A total of 212,000 officials are known to have participated in the learning-and-development initiative, which launched in September last year and offered staff the opportunity to improve their skills and knowledge about data as part of ongoing government reforms.

One Big Thing 2023 offered all civil servants the opportunity to take a survey to establish their “learning level” and then undertake seven hours of e-learning, recording what they did and then providing feedback. All courses were supposed to be finished by 31 December.

In a blog post yesterday the Cabinet Office said that 182,000 “core” courses had been completed by officials at the end of the programme, and that 703,000 hours of data learning had been provided to programme participants.

The figures suggest that around 30,000 people started a course they did not complete and that those officials who did complete their courses spent less than the expected time doing so.

According to the Cabinet Office, the Department for Work and Pensions led ministerial departments in terms of take-up, with 84% of staff signing up for training. The Department for Science, Innovation and Technology was in second place, with 82% of officials. Third was the Home Office with 72%.

Home Office permanent secretary Sir Matthew Rycroft is sponsor of the “digital skills at scale” mission under the government’s Transforming for a digital future: 2022 to 2025 Roadmap for Digital and Data.

While DWP and DSIT featured in the top five ministerial departments for course completions as well as sign-ups, the Home Office did not.
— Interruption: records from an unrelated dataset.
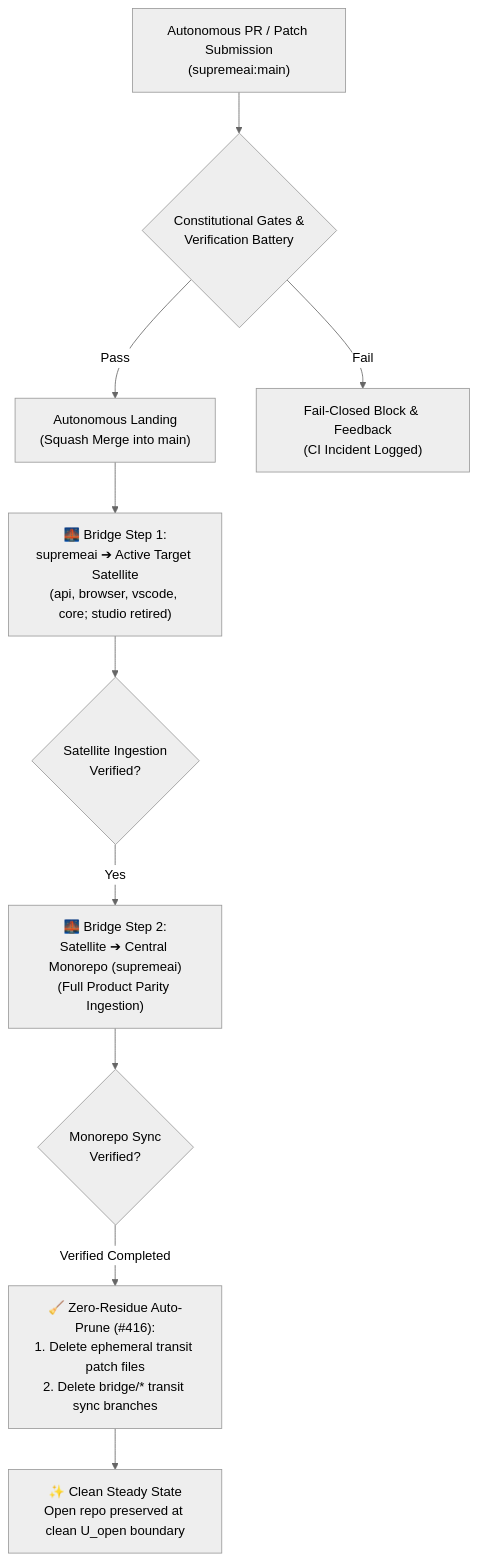
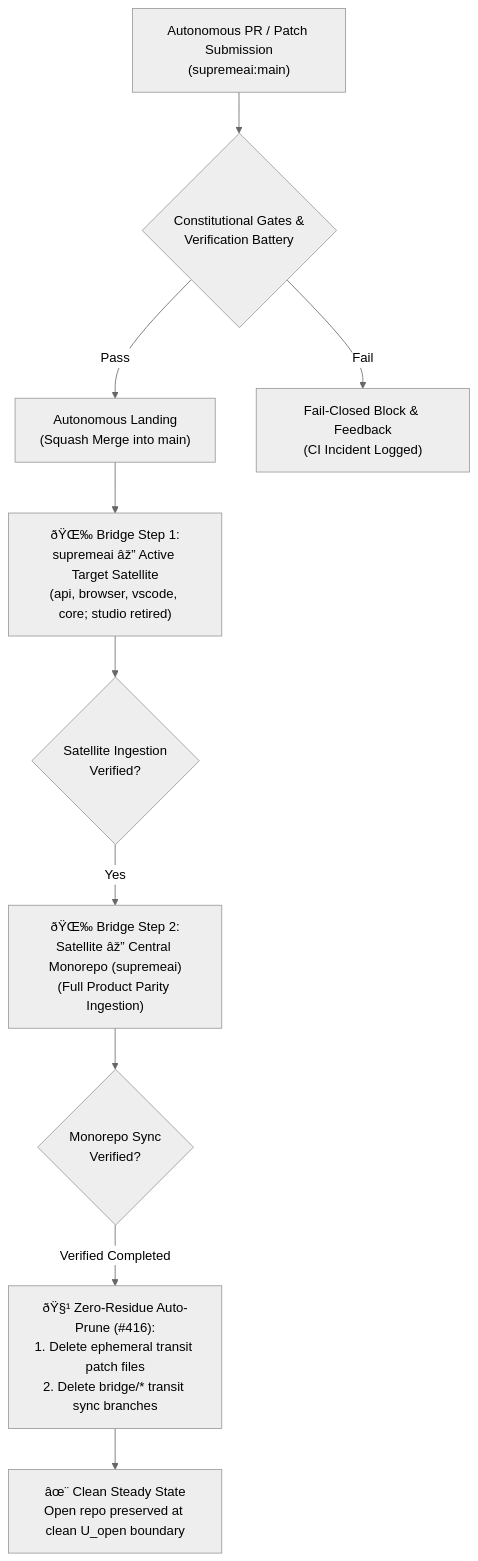
Before and after one commit to Supremeai-bd/supremeai: the third of 4 diagrams in README.md, drawn with Mermaid (neutral theme). The commit also changed other lines of this file and 560 other files, not shown here.

````diff
--- a/README.md
+++ b/README.md
@@ -97,18 +97,18 @@
 ```mermaid
 flowchart TD
     PR["Autonomous PR / Patch Submission<br>(supremeai:main)"] --> GATES{"Constitutional Gates &<br>Verification Battery"}
     
     GATES -- "Pass" --> LAND["Autonomous Landing<br>(Squash Merge into main)"]
     GATES -- "Fail" --> REJECT["Fail-Closed Block & Feedback<br>(CI Incident Logged)"]
     
-    LAND --> STEP1["🌉 Bridge Step 1:<br>supremeai ➔ Active Target Satellite<br>(api, browser, vscode, core; studio retired)"]
+    LAND --> STEP1["ðŸŒ‰ Bridge Step 1:<br>supremeai âž” Active Target Satellite<br>(api, browser, vscode, core; studio retired)"]
     
     STEP1 --> VERIFY1{"Satellite Ingestion<br>Verified?"}
-    VERIFY1 -- "Yes" --> STEP2["🌉 Bridge Step 2:<br>Satellite ➔ Central Monorepo (supremeai)<br>(Full Product Parity Ingestion)"]
+    VERIFY1 -- "Yes" --> STEP2["ðŸŒ‰ Bridge Step 2:<br>Satellite âž” Central Monorepo (supremeai)<br>(Full Product Parity Ingestion)"]
     
     STEP2 --> VERIFY2{"Monorepo Sync<br>Verified?"}
     
-    VERIFY2 -- "Verified Completed" --> PRUNE["🧹 Zero-Residue Auto-Prune (#416):<br>1. Delete ephemeral transit patch files<br>2. Delete bridge/* transit sync branches"]
+    VERIFY2 -- "Verified Completed" --> PRUNE["ðŸ§¹ Zero-Residue Auto-Prune (#416):<br>1. Delete ephemeral transit patch files<br>2. Delete bridge/* transit sync branches"]
     
-    PRUNE --> CLEAN["✨ Clean Steady State<br>Open repo preserved at clean U_open boundary"]
+    PRUNE --> CLEAN["âœ¨ Clean Steady State<br>Open repo preserved at clean U_open boundary"]
 ```
````
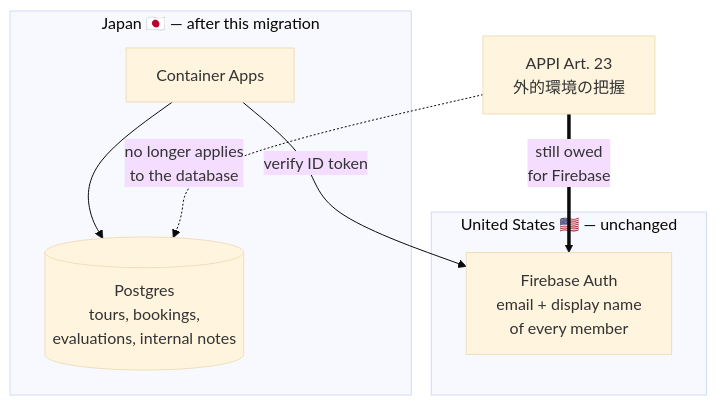
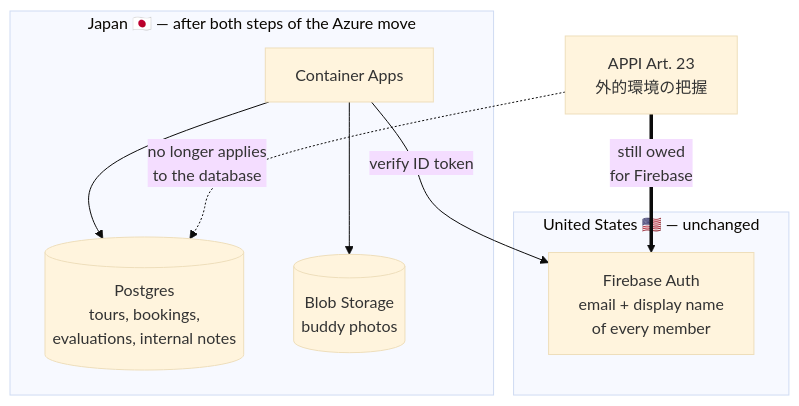
One commit to Lynns0416/buddy-app-copy changed the sixth of 6 diagrams in docs/deploy-plan.md. Above: the diagram before and after it, drawn with Mermaid (base theme). The commit also changed other lines of this file and 3 other files, not shown here.

````diff
--- a/docs/deploy-plan.md
+++ b/docs/deploy-plan.md
@@ -253,16 +345,18 @@
 ```mermaid
 flowchart TB
-    subgraph JP["Japan 🇯🇵 — after this migration"]
+    subgraph JP["Japan 🇯🇵 — after both steps of the Azure move"]
         PG[("Postgres<br/>tours, bookings,<br/>evaluations, internal notes")]
+        BL[("Blob Storage<br/>buddy photos")]
         CA["Container Apps"]
     end
     subgraph US["United States 🇺🇸 — unchanged"]
         FB["Firebase Auth<br/>email + display name<br/>of every member"]
     end
     CA --> PG
+    CA --> BL
     CA -->|verify ID token| FB
 
     APPI["APPI Art. 23<br/>外的環境の把握"]
     APPI -.->|"no longer applies<br/>to the database"| PG
     APPI ==>|"still owed<br/>for Firebase"| FB
 ```
````
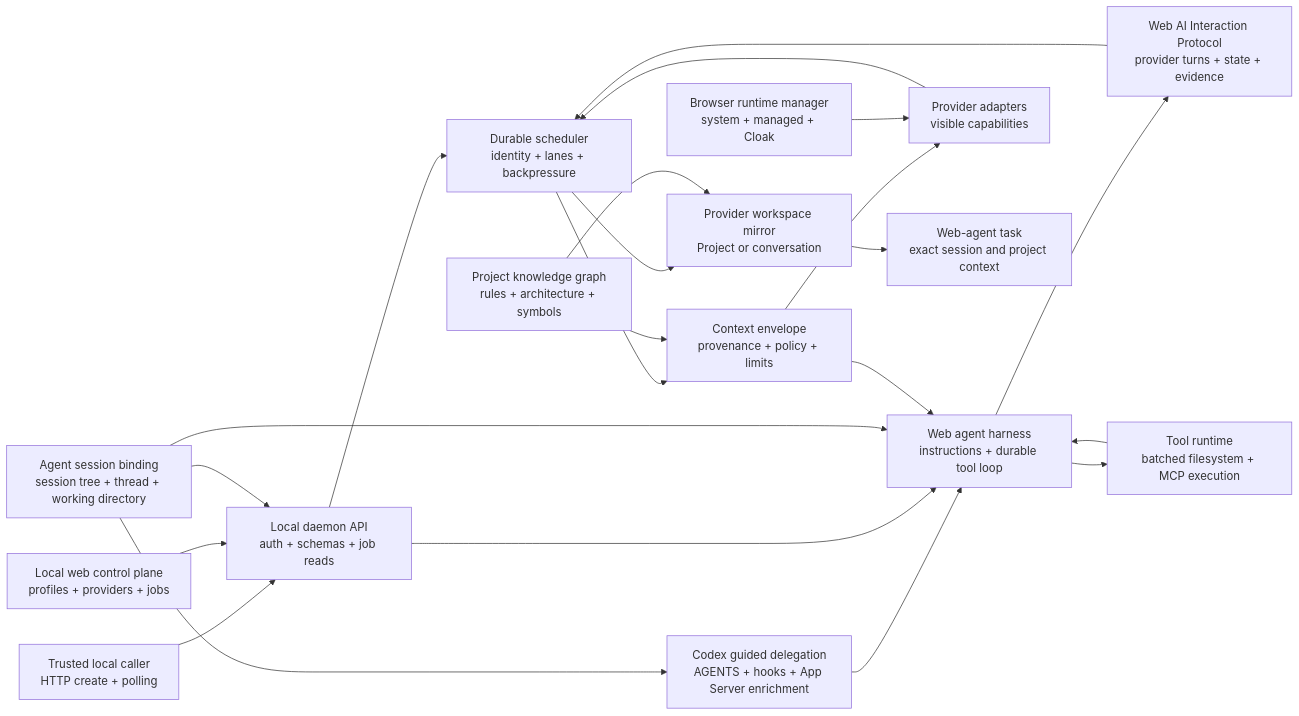
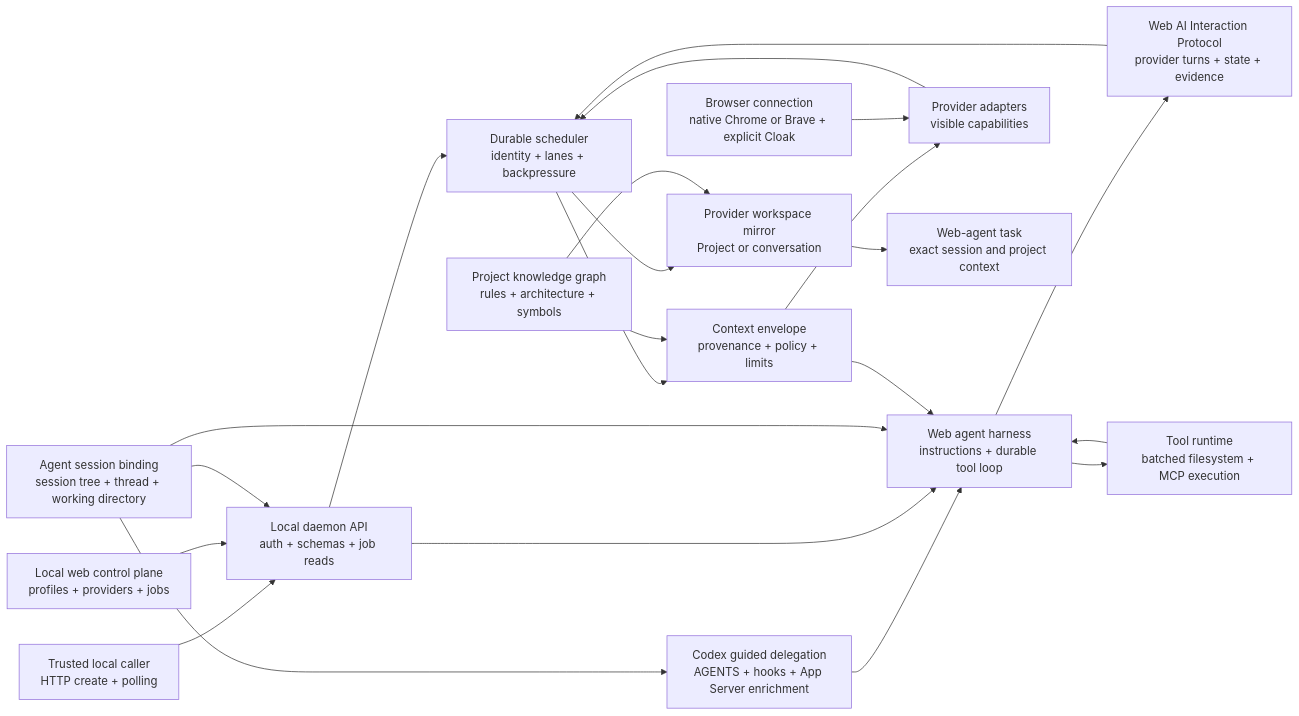
The diagram in docs/roadmaps/README.md (jazelly/tokenless), drawn with Mermaid before and after one commit. The commit also changed other lines of this file and 24 other files, not shown here.

Commit message:
feat(cli): complete native Chrome and Brave setup

````diff
--- a/docs/roadmaps/README.md
+++ b/docs/roadmaps/README.md
@@ -62,40 +60,40 @@
 ```mermaid
 flowchart LR
   Caller["Trusted local caller<br/>HTTP create + polling"]
   UI["Local web control plane<br/>profiles + providers + jobs"]
   API["Local daemon API<br/>auth + schemas + job reads"]
   Session["Agent session binding<br/>session tree + thread + working directory"]
   Codex["Codex guided delegation<br/>AGENTS + hooks + App Server enrichment"]
   Scheduler["Durable scheduler<br/>identity + lanes + backpressure"]
   Context["Context envelope<br/>provenance + policy + limits"]
   Harness["Web agent harness<br/>instructions + durable tool loop"]
   Protocol["Web AI Interaction Protocol<br/>provider turns + state + evidence"]
   Tools["Tool runtime<br/>batched filesystem + MCP execution"]
   Graph["Project knowledge graph<br/>rules + architecture + symbols"]
-  Browser["Browser runtime manager<br/>system + managed + Cloak"]
+  Browser["Browser connection<br/>native Chrome or Brave + explicit Cloak"]
   Provider["Provider adapters<br/>visible capabilities"]
   Workspace["Provider workspace mirror<br/>Project or conversation"]
   Task["Web-agent task<br/>exact session and project context"]
 
   Caller --> API
   UI --> API
   Session --> API
   Session --> Codex
   Codex --> Harness
   API --> Scheduler
   Scheduler --> Context
   Graph --> Context
   API --> Harness
   Session --> Harness
   Context --> Harness
   Harness --> Protocol
   Protocol --> Scheduler
   Harness --> Tools
   Tools --> Harness
   Context --> Provider
   Browser --> Provider
   Provider --> Scheduler
   Scheduler --> Workspace
   Graph --> Workspace
   Workspace --> Task
 ```
````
Two non-ministerial departments had higher take-up than DWP for One Big Thing: the Office of Road and Rail (87%) and the Office for Standards in Education, Children’s Services and Skills (85%).

The Cabinet Office said organising One Big Thing had required a “huge collective effort” across the civil service, supported by leaders and delivery teams from all government departments along with the Government Skills and Curriculum Unit, the Central Digital and Data Office, the Office for National Statistics and the Incubator for Artificial Intelligence.

“The digital and data mission was launched in July 2023 as part of Government Reform Phase 2 and aims for the civil service to harness the power of digital and data to make better decisions, improve service delivery and enhance user experience,” the Cabinet Office said.

“It’s a key element of government reform and a major part of our vision for A Modern Civil Service.”

It said that on average one civil servant signed up to learn about data every 15 seconds of each working day from the 4 September launch of One Big Thing.  Wednesdays were the most popular days for sign-ups.

The theme for One Big Thing 2024 is due to be announced later this year.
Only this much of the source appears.